Tango – Wake Up! (Carma Asian Tapas, 2/6 – 2/28)

Zhang Hongtu (Queens Museum, 10/18/15 – 2/28/16)

Catalyst (Queens Museum, 10/3/15 – 2/28/16)

Cai Dongdong (蔡东东) – Fountain (Klein Sun Gallery, 2/18 – 3/19)

Zhong Biao (钟飙) – The Other Shore (彼岸) (Klein Sun Gallery, 2/18 – 3/19)

Martin Wong: Human Instamatic (11/4/15 – 3/13/16) (extended)

Fu Xiaotong (付小桐) – Land of Serenity (寂净之地) (Chambers Fine Art, 2/11 – 3/26)

SUB URBANISMS: Casino Urbanization, Chinatowns, and the Contested American Landscape (Museum of Chinese in America, 9/24 – 3/27/16)

Chinese Style: Rediscovering the Architecture of Poy Gum Lee, 1923-1968 (Museum of Chinese in America, 9/24/15 – 3/27/16)

HATCH Series x Spaces (Spaces, 2/18 – 3/18)

The Eccentrics (Sculpture Center, 1/24 – 4/4)

Chinese Textiles Ten Centuries of Masterpieces from the Met Collection (Metropolitan Museum of Art, 8/15/15 – 6/19/06)

Chinese Lacquer Treasures from the Irving Collection, 12th–18th Century (Metropolitan Museum of Art, 8/15/15 – 6/19/06)

Masterpieces of Chinese Painting from the Metropolitan Collection (Metropolitan Museum of Art, 10/31/15 – 10/11/06)

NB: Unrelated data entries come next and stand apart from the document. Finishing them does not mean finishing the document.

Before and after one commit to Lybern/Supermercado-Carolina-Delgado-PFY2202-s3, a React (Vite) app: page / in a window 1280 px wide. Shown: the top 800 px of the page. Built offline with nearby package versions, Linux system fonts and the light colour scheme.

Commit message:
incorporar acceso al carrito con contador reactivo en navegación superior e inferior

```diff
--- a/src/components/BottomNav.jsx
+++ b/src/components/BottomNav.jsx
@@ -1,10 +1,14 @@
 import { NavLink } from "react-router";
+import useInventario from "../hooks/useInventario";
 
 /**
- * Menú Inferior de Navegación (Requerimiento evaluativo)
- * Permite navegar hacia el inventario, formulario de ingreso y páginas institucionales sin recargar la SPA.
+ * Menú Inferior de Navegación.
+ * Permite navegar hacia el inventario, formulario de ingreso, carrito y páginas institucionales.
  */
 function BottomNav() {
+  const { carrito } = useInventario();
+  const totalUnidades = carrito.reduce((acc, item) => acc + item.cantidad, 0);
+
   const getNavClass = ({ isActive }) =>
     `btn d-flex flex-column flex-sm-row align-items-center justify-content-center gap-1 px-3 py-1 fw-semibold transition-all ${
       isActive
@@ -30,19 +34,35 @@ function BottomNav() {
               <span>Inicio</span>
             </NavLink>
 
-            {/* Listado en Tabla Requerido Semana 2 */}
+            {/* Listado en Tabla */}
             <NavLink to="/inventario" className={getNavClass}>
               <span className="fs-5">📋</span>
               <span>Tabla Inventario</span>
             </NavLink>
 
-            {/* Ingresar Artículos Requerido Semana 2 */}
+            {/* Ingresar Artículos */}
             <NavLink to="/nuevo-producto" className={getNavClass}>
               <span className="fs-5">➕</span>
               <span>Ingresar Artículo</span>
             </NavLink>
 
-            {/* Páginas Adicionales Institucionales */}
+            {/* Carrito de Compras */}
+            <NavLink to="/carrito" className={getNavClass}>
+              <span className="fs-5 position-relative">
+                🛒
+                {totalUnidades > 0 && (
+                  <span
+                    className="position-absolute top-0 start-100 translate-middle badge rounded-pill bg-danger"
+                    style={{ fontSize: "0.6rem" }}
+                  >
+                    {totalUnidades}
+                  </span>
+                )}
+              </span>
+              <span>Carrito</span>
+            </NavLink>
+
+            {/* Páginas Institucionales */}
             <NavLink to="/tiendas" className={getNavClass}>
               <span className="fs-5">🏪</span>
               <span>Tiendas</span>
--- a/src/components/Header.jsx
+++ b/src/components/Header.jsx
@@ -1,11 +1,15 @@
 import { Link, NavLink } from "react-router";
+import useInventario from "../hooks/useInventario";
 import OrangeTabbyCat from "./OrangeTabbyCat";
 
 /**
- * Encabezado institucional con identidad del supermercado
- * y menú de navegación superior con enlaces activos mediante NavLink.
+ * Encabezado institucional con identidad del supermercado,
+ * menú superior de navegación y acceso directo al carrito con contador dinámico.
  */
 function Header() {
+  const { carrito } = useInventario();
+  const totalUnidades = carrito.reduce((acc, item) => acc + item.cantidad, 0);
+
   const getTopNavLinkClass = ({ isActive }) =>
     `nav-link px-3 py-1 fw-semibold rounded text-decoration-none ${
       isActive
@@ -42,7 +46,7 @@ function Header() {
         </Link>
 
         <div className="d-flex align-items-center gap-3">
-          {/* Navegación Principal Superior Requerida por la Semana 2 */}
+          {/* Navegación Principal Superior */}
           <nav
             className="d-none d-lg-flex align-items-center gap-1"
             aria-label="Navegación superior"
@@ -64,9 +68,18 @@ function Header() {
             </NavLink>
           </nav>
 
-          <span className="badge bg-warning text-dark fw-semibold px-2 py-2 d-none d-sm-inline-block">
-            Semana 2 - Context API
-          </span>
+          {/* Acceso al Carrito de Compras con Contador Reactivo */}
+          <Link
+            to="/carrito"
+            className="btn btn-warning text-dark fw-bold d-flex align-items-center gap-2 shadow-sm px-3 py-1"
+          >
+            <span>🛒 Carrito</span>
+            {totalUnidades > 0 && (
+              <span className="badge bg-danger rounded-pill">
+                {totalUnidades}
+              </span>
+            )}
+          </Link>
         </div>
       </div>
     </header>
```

Lead image by Mulin Lyu, one of the artists featured in The World: Through Grids at Ouchi Gallery next week.  Courtesy of The Grids Studio.